Whenever a line carries the word "contrasena", pull it out of the entries.
(INFORMATION begins)
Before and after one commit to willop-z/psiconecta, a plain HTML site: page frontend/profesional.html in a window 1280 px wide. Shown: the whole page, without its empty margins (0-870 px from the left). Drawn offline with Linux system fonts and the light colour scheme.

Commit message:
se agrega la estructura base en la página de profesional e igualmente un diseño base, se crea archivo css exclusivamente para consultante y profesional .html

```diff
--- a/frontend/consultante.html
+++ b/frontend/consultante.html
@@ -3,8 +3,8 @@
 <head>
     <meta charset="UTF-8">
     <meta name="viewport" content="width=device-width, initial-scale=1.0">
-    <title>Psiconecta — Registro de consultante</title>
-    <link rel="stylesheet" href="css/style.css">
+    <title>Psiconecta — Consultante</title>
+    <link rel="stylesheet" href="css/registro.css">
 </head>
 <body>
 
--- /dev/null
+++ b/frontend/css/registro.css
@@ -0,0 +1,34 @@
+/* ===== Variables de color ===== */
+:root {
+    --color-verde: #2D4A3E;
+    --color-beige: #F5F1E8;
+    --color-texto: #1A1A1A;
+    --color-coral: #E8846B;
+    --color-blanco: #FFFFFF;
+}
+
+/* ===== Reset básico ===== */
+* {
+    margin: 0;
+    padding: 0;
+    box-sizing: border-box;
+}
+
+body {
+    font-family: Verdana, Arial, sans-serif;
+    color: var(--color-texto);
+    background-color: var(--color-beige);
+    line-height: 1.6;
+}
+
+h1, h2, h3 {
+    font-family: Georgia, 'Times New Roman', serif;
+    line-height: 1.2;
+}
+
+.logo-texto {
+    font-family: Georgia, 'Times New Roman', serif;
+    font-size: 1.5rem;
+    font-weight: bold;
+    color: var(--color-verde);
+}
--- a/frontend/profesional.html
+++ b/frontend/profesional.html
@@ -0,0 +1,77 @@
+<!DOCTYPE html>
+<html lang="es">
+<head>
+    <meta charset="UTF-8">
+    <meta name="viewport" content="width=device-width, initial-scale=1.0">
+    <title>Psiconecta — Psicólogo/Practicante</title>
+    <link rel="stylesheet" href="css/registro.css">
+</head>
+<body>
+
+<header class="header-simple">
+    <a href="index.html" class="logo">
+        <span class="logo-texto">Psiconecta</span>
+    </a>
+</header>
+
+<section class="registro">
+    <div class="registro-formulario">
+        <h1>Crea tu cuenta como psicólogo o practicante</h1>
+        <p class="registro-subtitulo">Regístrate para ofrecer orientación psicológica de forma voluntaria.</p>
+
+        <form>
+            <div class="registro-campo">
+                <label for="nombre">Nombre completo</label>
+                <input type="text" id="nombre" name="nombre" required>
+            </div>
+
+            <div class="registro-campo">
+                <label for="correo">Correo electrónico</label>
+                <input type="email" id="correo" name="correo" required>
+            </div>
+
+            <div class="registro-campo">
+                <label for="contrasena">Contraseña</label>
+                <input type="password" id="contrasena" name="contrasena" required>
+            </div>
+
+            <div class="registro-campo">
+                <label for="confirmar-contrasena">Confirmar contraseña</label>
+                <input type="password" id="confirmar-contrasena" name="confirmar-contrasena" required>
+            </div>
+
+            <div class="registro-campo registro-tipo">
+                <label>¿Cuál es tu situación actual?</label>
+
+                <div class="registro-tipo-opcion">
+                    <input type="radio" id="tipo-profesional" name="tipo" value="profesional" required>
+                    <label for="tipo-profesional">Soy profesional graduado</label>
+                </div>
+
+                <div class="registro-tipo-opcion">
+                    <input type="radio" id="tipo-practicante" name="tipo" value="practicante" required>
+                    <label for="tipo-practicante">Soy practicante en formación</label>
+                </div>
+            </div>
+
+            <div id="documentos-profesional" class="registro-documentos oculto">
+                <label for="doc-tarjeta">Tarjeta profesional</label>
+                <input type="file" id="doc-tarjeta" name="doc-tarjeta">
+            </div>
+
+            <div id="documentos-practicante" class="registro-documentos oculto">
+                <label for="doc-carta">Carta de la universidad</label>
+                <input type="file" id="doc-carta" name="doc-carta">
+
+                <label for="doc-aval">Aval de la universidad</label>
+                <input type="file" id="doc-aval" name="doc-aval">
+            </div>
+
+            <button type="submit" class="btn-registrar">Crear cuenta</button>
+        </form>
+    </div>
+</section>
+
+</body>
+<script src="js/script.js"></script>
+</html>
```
(INFORMATION ends)
**WRITTEN RESPONSE**
+                <label for="contrasena">Contraseña</label>
+                <input type="password" id="contrasena" name="contrasena" required>
+                <label for="confirmar-contrasena">Confirmar contraseña</label>
+                <input type="password" id="confirmar-contrasena" name="confirmar-contrasena" required>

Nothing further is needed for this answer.